Items listed in a dataset:
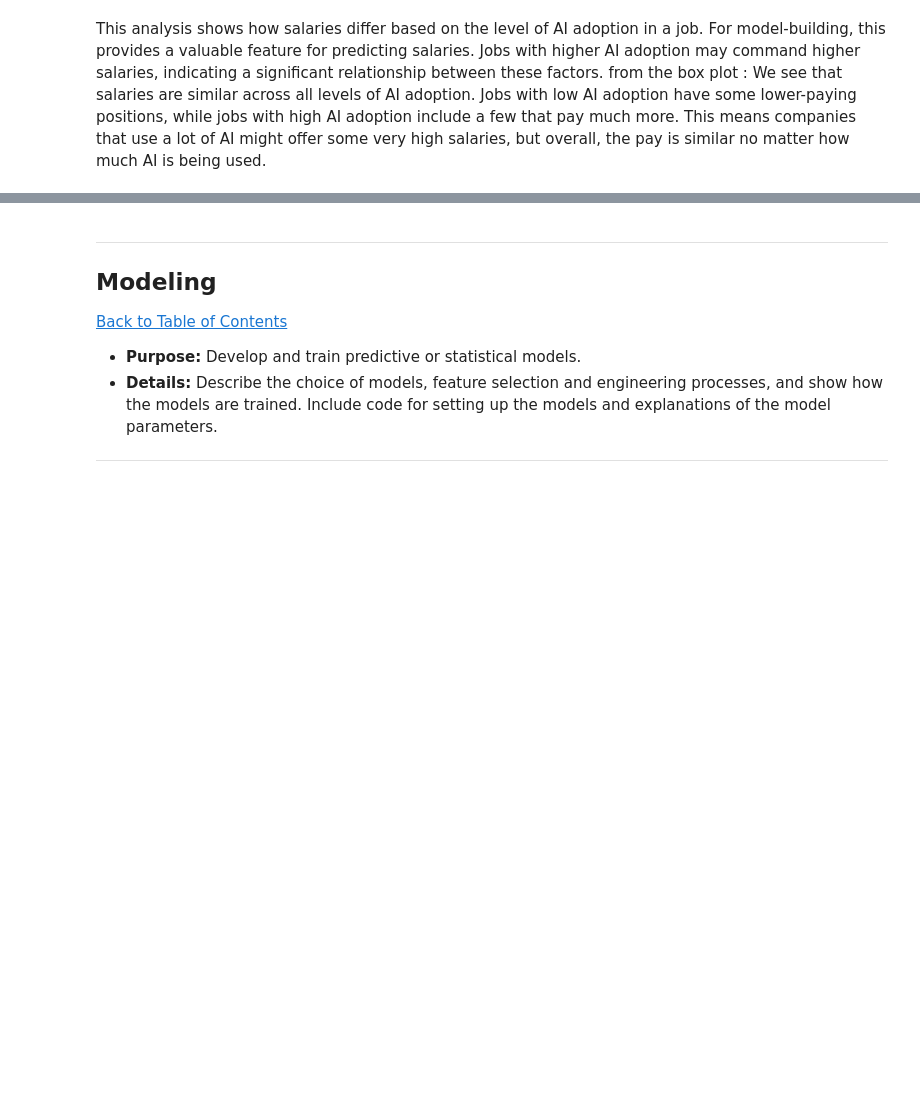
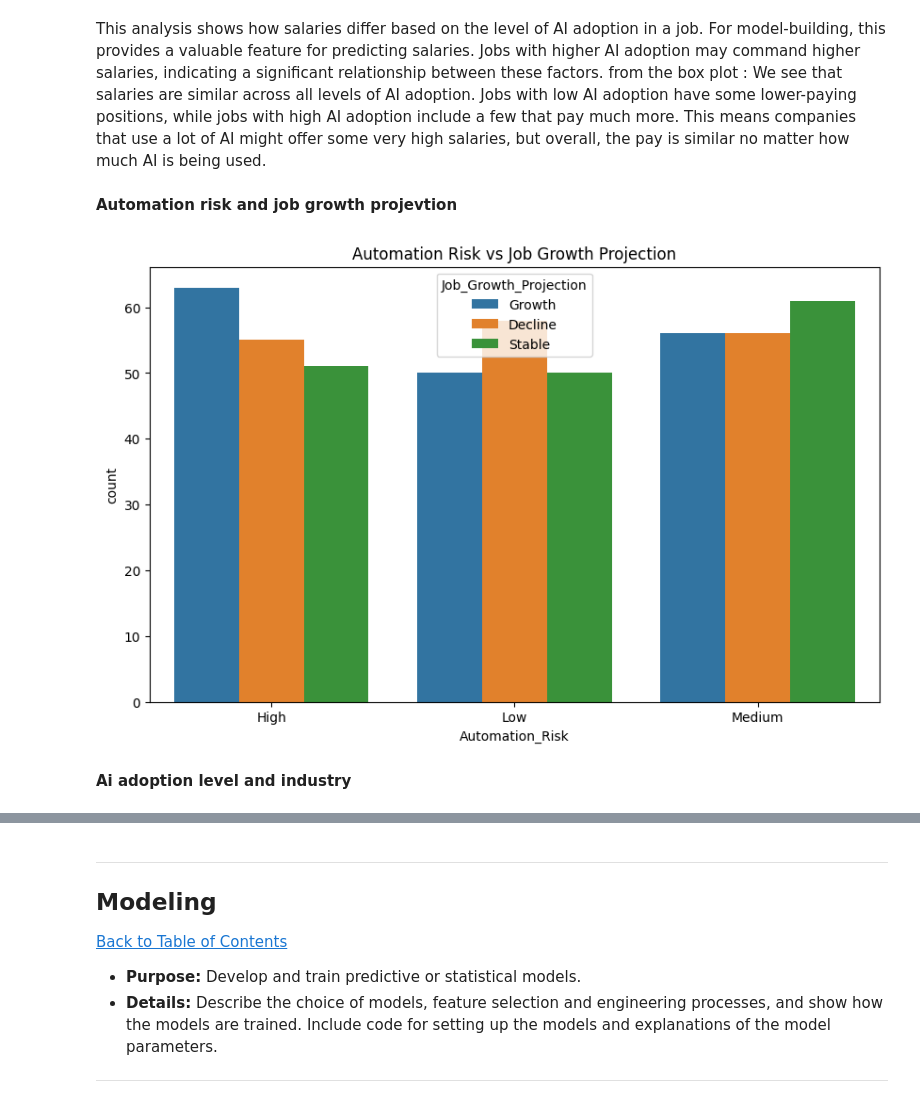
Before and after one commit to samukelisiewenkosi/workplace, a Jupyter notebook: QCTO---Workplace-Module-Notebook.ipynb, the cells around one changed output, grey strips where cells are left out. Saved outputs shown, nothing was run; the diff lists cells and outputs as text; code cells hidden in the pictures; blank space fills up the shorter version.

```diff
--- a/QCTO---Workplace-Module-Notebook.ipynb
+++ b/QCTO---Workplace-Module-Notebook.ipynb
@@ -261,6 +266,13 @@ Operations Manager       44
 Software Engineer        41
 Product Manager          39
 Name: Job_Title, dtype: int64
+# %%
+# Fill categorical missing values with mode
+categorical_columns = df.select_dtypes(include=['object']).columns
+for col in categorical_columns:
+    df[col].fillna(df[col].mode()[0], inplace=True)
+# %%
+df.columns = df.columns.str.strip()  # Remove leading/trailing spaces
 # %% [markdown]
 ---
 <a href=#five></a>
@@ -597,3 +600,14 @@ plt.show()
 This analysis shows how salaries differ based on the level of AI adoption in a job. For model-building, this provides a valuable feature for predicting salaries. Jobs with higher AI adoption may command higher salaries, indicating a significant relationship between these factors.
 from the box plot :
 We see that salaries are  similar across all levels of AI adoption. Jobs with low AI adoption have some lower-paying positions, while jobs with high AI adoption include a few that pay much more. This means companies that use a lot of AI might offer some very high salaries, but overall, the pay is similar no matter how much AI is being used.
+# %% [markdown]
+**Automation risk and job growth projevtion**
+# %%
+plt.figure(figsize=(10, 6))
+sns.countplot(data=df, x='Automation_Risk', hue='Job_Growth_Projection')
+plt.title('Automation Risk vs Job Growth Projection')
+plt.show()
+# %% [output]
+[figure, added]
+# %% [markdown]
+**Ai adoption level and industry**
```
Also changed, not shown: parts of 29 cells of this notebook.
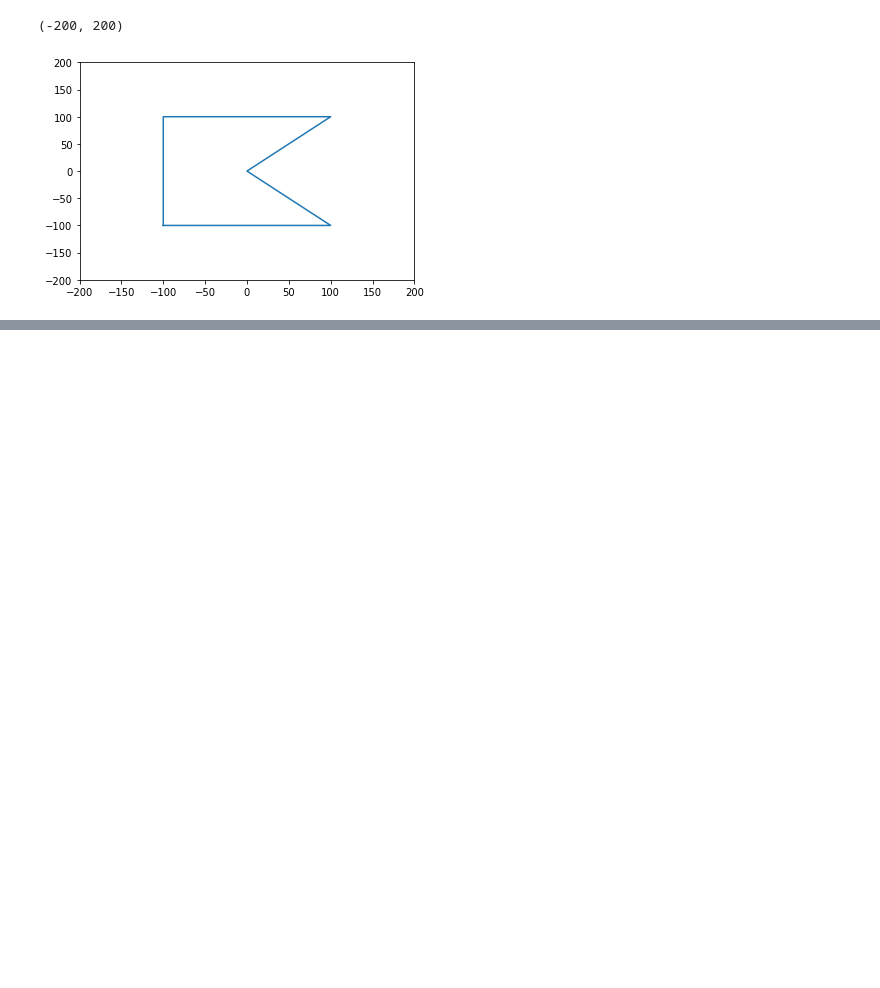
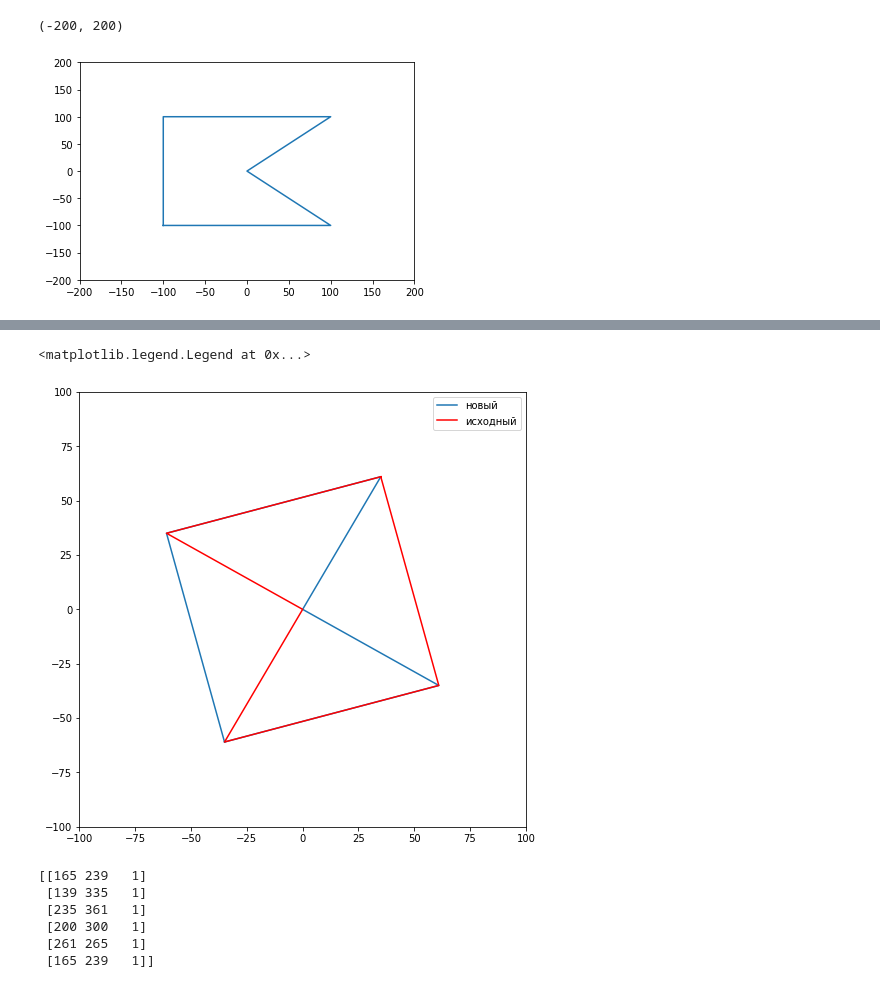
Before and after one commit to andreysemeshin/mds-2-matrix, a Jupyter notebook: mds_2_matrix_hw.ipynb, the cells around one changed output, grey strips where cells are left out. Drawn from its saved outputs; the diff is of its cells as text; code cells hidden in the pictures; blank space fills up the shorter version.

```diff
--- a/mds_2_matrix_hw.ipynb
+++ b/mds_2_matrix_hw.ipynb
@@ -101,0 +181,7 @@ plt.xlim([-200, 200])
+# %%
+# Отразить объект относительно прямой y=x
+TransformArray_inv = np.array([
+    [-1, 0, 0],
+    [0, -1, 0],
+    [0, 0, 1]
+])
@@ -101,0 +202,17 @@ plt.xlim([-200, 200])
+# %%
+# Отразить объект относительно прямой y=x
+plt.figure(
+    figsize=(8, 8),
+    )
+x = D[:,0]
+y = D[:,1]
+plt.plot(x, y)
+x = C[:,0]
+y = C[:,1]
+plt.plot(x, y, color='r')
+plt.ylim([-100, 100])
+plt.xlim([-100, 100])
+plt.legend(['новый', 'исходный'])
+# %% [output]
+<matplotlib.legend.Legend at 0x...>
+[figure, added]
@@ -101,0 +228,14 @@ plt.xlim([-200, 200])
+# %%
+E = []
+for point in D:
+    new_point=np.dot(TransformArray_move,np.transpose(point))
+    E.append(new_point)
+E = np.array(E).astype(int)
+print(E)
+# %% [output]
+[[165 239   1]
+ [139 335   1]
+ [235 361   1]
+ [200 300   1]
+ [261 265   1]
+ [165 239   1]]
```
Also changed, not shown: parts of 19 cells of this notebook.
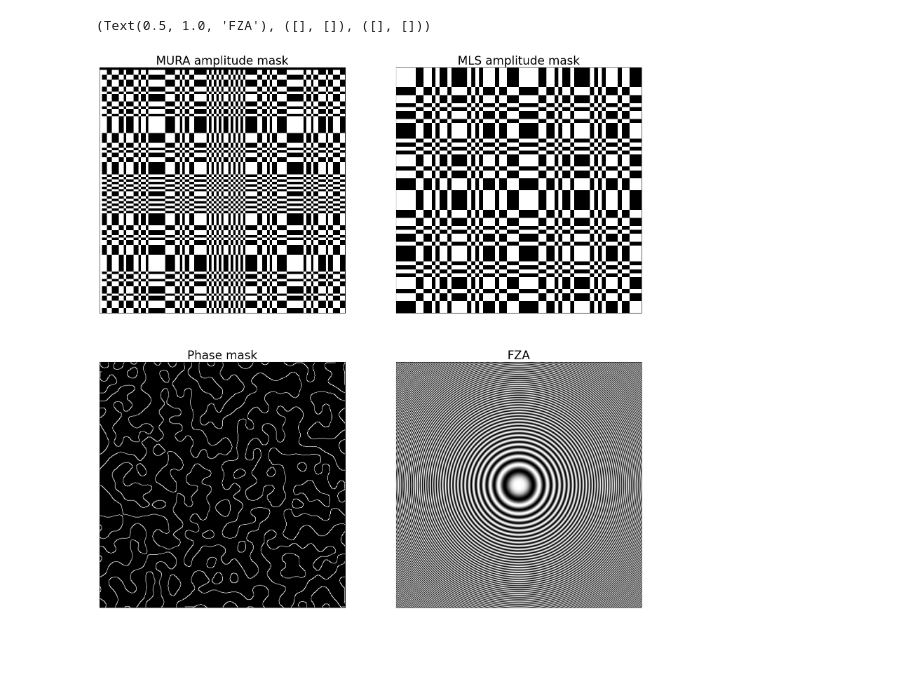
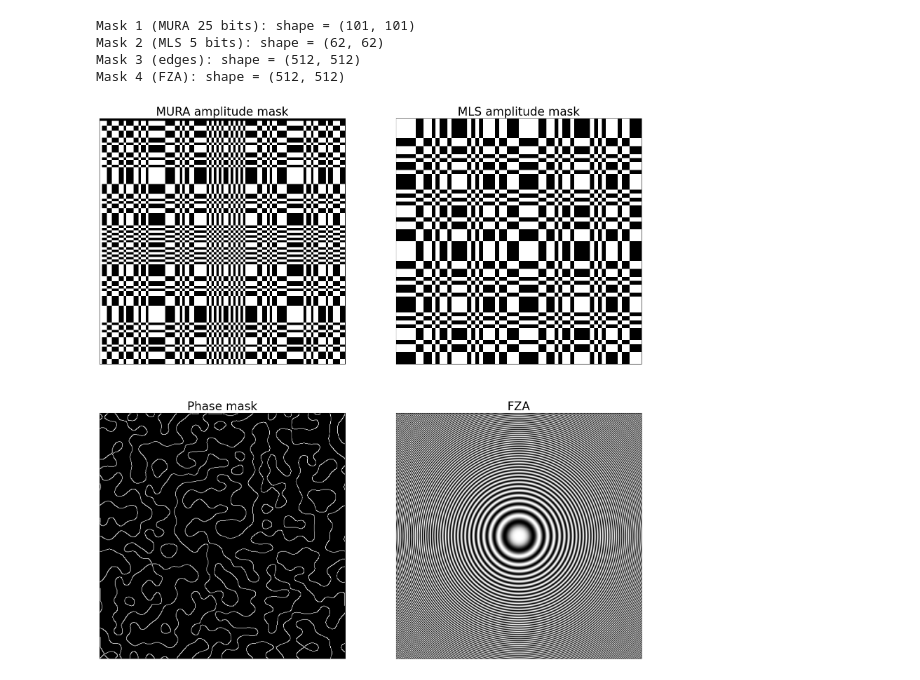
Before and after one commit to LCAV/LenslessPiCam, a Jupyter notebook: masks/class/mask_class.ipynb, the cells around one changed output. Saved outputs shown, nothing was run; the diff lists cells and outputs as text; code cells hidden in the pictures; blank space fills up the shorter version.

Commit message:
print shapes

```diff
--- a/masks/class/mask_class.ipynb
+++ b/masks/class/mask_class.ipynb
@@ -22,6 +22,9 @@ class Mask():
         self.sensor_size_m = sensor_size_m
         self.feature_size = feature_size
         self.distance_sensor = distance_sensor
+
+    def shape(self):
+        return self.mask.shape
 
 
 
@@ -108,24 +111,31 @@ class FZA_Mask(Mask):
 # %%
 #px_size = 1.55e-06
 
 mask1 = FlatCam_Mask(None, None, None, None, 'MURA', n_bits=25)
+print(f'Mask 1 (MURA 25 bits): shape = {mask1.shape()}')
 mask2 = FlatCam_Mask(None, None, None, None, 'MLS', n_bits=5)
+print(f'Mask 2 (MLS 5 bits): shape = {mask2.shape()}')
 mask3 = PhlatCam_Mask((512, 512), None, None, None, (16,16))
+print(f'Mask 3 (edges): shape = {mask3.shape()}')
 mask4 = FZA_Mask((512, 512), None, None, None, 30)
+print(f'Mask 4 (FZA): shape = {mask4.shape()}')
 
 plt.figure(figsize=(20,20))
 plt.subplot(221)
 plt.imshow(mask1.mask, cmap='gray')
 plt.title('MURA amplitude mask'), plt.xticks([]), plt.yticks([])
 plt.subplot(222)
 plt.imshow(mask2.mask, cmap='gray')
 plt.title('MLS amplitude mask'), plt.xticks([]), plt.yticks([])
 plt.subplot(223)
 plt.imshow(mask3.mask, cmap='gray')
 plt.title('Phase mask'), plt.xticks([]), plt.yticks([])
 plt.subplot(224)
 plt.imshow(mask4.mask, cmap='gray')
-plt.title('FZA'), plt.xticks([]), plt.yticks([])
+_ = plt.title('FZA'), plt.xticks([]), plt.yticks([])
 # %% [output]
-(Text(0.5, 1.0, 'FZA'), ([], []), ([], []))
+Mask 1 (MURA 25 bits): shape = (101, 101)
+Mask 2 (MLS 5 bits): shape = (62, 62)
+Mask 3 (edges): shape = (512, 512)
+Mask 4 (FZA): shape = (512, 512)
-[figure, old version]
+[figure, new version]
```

* Assignment
What you print must match the entries exactly, except that no pictures appear.

* Answer for this exercise
Before and after one commit to samukelisiewenkosi/workplace, a Jupyter notebook: QCTO---Workplace-Module-Notebook.ipynb, the cells around one changed output, grey strips where cells are left out. Saved outputs shown, nothing was run; the diff lists cells and outputs as text; code cells hidden in the pictures; blank space fills up the shorter version.

```diff
--- a/QCTO---Workplace-Module-Notebook.ipynb
+++ b/QCTO---Workplace-Module-Notebook.ipynb
@@ -261,6 +266,13 @@ Operations Manager       44
 Software Engineer        41
 Product Manager          39
 Name: Job_Title, dtype: int64
+# %%
+# Fill categorical missing values with mode
+categorical_columns = df.select_dtypes(include=['object']).columns
+for col in categorical_columns:
+    df[col].fillna(df[col].mode()[0], inplace=True)
+# %%
+df.columns = df.columns.str.strip()  # Remove leading/trailing spaces
 # %% [markdown]
 ---
 <a href=#five></a>
@@ -597,3 +600,14 @@ plt.show()
 This analysis shows how salaries differ based on the level of AI adoption in a job. For model-building, this provides a valuable feature for predicting salaries. Jobs with higher AI adoption may command higher salaries, indicating a significant relationship between these factors.
 from the box plot :
 We see that salaries are  similar across all levels of AI adoption. Jobs with low AI adoption have some lower-paying positions, while jobs with high AI adoption include a few that pay much more. This means companies that use a lot of AI might offer some very high salaries, but overall, the pay is similar no matter how much AI is being used.
+# %% [markdown]
+**Automation risk and job growth projevtion**
+# %%
+plt.figure(figsize=(10, 6))
+sns.countplot(data=df, x='Automation_Risk', hue='Job_Growth_Projection')
+plt.title('Automation Risk vs Job Growth Projection')
+plt.show()
+# %% [output]
+[figure, added]
+# %% [markdown]
+**Ai adoption level and industry**
```
Also changed, not shown: parts of 29 cells of this notebook.
Before and after one commit to andreysemeshin/mds-2-matrix, a Jupyter notebook: mds_2_matrix_hw.ipynb, the cells around one changed output, grey strips where cells are left out. Drawn from its saved outputs; the diff is of its cells as text; code cells hidden in the pictures; blank space fills up the shorter version.

```diff
--- a/mds_2_matrix_hw.ipynb
+++ b/mds_2_matrix_hw.ipynb
@@ -101,0 +181,7 @@ plt.xlim([-200, 200])
+# %%
+# Отразить объект относительно прямой y=x
+TransformArray_inv = np.array([
+    [-1, 0, 0],
+    [0, -1, 0],
+    [0, 0, 1]
+])
@@ -101,0 +202,17 @@ plt.xlim([-200, 200])
+# %%
+# Отразить объект относительно прямой y=x
+plt.figure(
+    figsize=(8, 8),
+    )
+x = D[:,0]
+y = D[:,1]
+plt.plot(x, y)
+x = C[:,0]
+y = C[:,1]
+plt.plot(x, y, color='r')
+plt.ylim([-100, 100])
+plt.xlim([-100, 100])
+plt.legend(['новый', 'исходный'])
+# %% [output]
+<matplotlib.legend.Legend at 0x...>
+[figure, added]
@@ -101,0 +228,14 @@ plt.xlim([-200, 200])
+# %%
+E = []
+for point in D:
+    new_point=np.dot(TransformArray_move,np.transpose(point))
+    E.append(new_point)
+E = np.array(E).astype(int)
+print(E)
+# %% [output]
+[[165 239   1]
+ [139 335   1]
+ [235 361   1]
+ [200 300   1]
+ [261 265   1]
+ [165 239   1]]
```
Also changed, not shown: parts of 19 cells of this notebook.
Before and after one commit to LCAV/LenslessPiCam, a Jupyter notebook: masks/class/mask_class.ipynb, the cells around one changed output. Saved outputs shown, nothing was run; the diff lists cells and outputs as text; code cells hidden in the pictures; blank space fills up the shorter version.

Commit message:
print shapes

```diff
--- a/masks/class/mask_class.ipynb
+++ b/masks/class/mask_class.ipynb
@@ -22,6 +22,9 @@ class Mask():
         self.sensor_size_m = sensor_size_m
         self.feature_size = feature_size
         self.distance_sensor = distance_sensor
+
+    def shape(self):
+        return self.mask.shape
 
 
 
@@ -108,24 +111,31 @@ class FZA_Mask(Mask):
 # %%
 #px_size = 1.55e-06
 
 mask1 = FlatCam_Mask(None, None, None, None, 'MURA', n_bits=25)
+print(f'Mask 1 (MURA 25 bits): shape = {mask1.shape()}')
 mask2 = FlatCam_Mask(None, None, None, None, 'MLS', n_bits=5)
+print(f'Mask 2 (MLS 5 bits): shape = {mask2.shape()}')
 mask3 = PhlatCam_Mask((512, 512), None, None, None, (16,16))
+print(f'Mask 3 (edges): shape = {mask3.shape()}')
 mask4 = FZA_Mask((512, 512), None, None, None, 30)
+print(f'Mask 4 (FZA): shape = {mask4.shape()}')
 
 plt.figure(figsize=(20,20))
 plt.subplot(221)
 plt.imshow(mask1.mask, cmap='gray')
 plt.title('MURA amplitude mask'), plt.xticks([]), plt.yticks([])
 plt.subplot(222)
 plt.imshow(mask2.mask, cmap='gray')
 plt.title('MLS amplitude mask'), plt.xticks([]), plt.yticks([])
 plt.subplot(223)
 plt.imshow(mask3.mask, cmap='gray')
 plt.title('Phase mask'), plt.xticks([]), plt.yticks([])
 plt.subplot(224)
 plt.imshow(mask4.mask, cmap='gray')
-plt.title('FZA'), plt.xticks([]), plt.yticks([])
+_ = plt.title('FZA'), plt.xticks([]), plt.yticks([])
 # %% [output]
-(Text(0.5, 1.0, 'FZA'), ([], []), ([], []))
+Mask 1 (MURA 25 bits): shape = (101, 101)
+Mask 2 (MLS 5 bits): shape = (62, 62)
+Mask 3 (edges): shape = (512, 512)
+Mask 4 (FZA): shape = (512, 512)
-[figure, old version]
+[figure, new version]
```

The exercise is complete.